We’ve already seen how Blazor allows us to pass context from a parent component to a child using Parameters. As a component becomes more complex it is not uncommon to split it up into sub-components. At some point it is likely a component will require its consumer to pass state that it doesn’t use itself, but is needed by one of its sub-components. As our components’ structures become more complex with time, we might find ourselves with components that require multiple parameters added to them that they don’t consume, but simply pass on because they are required somewhere deeper down.
Take a job recruitment application as an example. A
Vacancy can have many
Application is for a single
Vacancy and belongs to a single
Candidate have an
Viewing the vacancy shows all applications. At some point a requirement is identified to allow the user to click on a single application and view it in detail on its own page, so a new
ViewApplication.razor component is created that will be used when viewing a vacancy or when viewing a single application.
Now we have a
ViewVacancy.razor component (labelled A) which loops through all applications against the vacancy and for each it renders a
ViewApplication.razor component (labelled B).
As an exercise in standardising the application, it is decided candidates should be displayed using a
ViewCandidate.razor component (labelled C), and all addresses should be displayed using a
ViewAddress.razor component (labelled D).
In the interests of equal opportunities, the page that displays applications for a vacancy needs the option of viewing applications without revealing the name or full address of the candidate, so a checkbox is added to the page “View anonymized data”. In fact, this feature is seen as so critical to the application, the checkbox is added to the
MainLayout.razor page so it is available everywhere throughout the system.
ViewVacancy.razor component has no sensitive data so it doesn’t need to know if the user is viewing anonymised data. The
ViewApplication.razor component within it also has no sensitive information, so it doesn’t need to know either; but the
ViewCandidate.razor component needs to anonymise the candidate’s name, and the
ViewAddress.razor component within the
ViewCandidate.razor component needs to anonymise data too.

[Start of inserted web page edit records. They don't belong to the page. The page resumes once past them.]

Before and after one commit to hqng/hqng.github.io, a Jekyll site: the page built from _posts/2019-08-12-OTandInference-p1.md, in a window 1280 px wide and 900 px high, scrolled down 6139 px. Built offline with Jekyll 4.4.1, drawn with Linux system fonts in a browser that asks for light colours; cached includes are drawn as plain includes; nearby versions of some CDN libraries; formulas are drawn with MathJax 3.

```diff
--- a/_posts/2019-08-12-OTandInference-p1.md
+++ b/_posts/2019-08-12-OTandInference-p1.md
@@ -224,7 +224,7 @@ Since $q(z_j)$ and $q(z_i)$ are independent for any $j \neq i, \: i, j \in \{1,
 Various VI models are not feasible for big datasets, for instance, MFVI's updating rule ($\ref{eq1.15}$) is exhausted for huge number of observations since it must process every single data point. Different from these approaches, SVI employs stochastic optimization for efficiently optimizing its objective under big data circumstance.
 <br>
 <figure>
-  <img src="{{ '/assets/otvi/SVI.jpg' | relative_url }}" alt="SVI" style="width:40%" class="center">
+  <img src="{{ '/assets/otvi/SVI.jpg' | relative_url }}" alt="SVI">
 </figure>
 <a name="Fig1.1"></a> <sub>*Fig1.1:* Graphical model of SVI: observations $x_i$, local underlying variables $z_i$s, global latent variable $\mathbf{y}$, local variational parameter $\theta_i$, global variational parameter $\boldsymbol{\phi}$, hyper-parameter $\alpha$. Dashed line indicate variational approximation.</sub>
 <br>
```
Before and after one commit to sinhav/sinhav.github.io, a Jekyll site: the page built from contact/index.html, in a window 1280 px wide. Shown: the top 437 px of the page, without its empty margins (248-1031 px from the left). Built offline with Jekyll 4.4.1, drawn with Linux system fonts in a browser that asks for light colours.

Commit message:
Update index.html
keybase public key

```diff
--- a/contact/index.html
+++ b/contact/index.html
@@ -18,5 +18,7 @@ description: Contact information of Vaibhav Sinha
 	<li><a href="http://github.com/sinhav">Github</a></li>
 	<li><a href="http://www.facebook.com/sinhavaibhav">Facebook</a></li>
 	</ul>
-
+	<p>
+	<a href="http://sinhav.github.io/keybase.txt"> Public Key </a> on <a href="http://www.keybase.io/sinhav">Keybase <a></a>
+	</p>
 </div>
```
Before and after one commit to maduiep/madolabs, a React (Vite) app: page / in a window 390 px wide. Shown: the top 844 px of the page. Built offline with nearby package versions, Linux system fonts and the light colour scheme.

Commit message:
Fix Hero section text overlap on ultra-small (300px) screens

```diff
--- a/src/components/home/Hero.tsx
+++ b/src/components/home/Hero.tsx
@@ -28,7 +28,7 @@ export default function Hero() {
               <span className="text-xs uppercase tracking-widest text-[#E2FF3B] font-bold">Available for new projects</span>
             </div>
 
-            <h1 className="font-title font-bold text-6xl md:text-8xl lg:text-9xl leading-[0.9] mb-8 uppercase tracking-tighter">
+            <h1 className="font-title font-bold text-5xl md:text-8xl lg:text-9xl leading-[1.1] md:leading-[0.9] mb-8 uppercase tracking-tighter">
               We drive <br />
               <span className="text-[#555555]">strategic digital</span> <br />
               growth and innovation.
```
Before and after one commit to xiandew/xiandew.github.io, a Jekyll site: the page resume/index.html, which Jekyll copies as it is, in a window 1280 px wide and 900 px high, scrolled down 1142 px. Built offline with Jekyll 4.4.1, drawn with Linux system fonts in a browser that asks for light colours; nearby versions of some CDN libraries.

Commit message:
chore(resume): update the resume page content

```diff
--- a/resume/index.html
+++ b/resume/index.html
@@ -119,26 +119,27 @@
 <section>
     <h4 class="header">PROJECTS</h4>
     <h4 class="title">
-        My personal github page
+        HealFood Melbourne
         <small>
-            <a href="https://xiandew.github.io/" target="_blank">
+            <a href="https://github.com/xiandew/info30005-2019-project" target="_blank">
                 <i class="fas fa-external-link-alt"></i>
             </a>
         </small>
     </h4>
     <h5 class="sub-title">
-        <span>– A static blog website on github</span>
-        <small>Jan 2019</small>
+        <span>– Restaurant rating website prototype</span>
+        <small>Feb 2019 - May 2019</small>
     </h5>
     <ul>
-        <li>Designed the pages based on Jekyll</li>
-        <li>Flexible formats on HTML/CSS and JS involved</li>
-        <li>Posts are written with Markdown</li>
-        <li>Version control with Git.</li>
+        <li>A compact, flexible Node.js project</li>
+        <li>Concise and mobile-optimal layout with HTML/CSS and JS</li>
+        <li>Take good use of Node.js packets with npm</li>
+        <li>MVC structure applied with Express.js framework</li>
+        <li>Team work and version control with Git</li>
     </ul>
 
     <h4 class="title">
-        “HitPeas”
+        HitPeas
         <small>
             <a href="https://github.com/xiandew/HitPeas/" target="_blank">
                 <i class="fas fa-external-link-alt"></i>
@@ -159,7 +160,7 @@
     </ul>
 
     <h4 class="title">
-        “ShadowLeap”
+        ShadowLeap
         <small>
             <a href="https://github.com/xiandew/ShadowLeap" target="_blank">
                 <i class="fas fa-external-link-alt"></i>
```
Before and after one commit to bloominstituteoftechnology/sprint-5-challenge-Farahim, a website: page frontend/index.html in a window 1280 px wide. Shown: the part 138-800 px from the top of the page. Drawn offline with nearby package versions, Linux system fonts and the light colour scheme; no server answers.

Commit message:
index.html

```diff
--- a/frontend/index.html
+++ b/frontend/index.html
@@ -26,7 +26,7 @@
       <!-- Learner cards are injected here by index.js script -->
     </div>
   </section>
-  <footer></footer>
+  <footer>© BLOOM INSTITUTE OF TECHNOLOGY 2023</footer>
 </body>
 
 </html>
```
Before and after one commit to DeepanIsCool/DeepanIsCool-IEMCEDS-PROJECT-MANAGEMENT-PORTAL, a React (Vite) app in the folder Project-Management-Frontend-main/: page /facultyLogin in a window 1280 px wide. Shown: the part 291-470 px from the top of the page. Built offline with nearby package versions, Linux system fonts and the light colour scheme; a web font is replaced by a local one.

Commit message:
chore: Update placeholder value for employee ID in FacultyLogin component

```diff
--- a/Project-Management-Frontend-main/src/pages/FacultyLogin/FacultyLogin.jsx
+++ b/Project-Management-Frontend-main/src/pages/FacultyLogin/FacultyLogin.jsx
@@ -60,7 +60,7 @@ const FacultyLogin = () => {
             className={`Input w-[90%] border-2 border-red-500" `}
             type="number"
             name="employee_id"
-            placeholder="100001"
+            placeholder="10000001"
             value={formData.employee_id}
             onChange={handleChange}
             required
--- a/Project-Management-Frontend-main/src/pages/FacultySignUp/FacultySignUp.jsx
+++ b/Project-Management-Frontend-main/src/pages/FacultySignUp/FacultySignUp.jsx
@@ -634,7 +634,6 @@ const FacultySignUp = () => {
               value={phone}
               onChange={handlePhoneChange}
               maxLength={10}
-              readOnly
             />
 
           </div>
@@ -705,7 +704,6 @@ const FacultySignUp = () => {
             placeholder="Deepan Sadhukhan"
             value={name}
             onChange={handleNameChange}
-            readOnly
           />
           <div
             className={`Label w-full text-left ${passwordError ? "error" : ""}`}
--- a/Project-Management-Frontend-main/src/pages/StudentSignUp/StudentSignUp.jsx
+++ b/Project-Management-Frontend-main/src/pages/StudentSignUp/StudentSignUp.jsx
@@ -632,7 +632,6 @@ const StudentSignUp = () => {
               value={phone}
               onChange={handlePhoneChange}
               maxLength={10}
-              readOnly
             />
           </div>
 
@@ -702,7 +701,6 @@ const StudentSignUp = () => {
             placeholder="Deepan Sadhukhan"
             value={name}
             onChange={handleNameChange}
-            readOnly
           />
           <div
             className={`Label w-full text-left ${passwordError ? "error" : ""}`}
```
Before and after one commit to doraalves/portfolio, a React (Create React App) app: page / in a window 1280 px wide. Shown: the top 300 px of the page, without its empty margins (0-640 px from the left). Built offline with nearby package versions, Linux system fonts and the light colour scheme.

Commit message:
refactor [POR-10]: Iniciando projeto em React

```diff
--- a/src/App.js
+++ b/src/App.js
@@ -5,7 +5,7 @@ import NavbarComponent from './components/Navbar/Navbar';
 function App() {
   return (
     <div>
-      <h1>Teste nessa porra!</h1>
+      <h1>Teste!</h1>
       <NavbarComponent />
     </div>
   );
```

ViewCandidate.razor require a Boolean parameter identifying whether or not they should display sensitive information, some components must therefore also require the same parameter just to pass it on to any components it hosts either directly or indirectly.
This is the problem that Cascading values solve.